* EXERCISE REQUIREMENTS: In the records below, some lines contain the word "print". Copy each of them.

[Collected data]

##############################

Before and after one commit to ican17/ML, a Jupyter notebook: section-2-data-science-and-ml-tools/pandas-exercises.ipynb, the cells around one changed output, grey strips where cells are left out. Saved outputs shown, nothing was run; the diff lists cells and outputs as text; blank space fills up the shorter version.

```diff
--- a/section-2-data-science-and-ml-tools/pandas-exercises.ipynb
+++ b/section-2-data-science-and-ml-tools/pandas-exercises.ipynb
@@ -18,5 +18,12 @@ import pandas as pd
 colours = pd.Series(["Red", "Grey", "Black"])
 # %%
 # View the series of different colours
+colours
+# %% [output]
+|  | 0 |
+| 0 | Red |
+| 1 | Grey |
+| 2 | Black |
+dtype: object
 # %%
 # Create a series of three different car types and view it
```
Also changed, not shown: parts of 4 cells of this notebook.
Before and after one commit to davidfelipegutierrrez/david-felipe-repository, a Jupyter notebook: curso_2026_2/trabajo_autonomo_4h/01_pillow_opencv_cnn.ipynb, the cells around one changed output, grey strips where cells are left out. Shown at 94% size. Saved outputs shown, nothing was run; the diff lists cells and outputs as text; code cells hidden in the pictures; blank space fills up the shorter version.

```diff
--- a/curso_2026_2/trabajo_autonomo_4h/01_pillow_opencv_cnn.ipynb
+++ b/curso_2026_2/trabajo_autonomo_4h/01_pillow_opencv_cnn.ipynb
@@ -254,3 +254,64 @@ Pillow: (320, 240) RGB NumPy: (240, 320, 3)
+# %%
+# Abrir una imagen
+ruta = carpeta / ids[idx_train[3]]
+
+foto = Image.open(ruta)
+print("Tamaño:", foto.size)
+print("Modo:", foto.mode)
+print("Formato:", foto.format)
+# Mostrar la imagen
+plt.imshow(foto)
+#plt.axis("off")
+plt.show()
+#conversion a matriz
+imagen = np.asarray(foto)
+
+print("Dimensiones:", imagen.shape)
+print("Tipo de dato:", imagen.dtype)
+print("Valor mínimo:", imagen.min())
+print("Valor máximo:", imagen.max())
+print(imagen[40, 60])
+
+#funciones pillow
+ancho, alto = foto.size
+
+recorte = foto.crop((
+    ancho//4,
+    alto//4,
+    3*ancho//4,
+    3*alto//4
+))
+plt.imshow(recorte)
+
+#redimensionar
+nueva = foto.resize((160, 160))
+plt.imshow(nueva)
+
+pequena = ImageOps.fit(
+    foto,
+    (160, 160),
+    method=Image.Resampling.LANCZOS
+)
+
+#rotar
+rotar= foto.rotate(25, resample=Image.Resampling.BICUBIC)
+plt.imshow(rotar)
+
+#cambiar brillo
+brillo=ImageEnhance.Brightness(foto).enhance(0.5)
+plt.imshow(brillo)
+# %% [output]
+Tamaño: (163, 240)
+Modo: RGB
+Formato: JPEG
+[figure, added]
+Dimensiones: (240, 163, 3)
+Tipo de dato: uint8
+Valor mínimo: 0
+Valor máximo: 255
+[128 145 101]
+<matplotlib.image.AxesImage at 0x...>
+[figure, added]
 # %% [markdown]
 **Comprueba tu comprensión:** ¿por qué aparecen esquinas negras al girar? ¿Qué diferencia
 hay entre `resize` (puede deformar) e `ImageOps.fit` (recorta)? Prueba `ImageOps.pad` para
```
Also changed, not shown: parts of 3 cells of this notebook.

##############################

* TASK RESULT:
+print("Tamaño:", foto.size)
+print("Modo:", foto.mode)
+print("Formato:", foto.format)
+print("Dimensiones:", imagen.shape)
+print("Tipo de dato:", imagen.dtype)
+print("Valor mínimo:", imagen.min())
+print("Valor máximo:", imagen.max())
+print(imagen[40, 60])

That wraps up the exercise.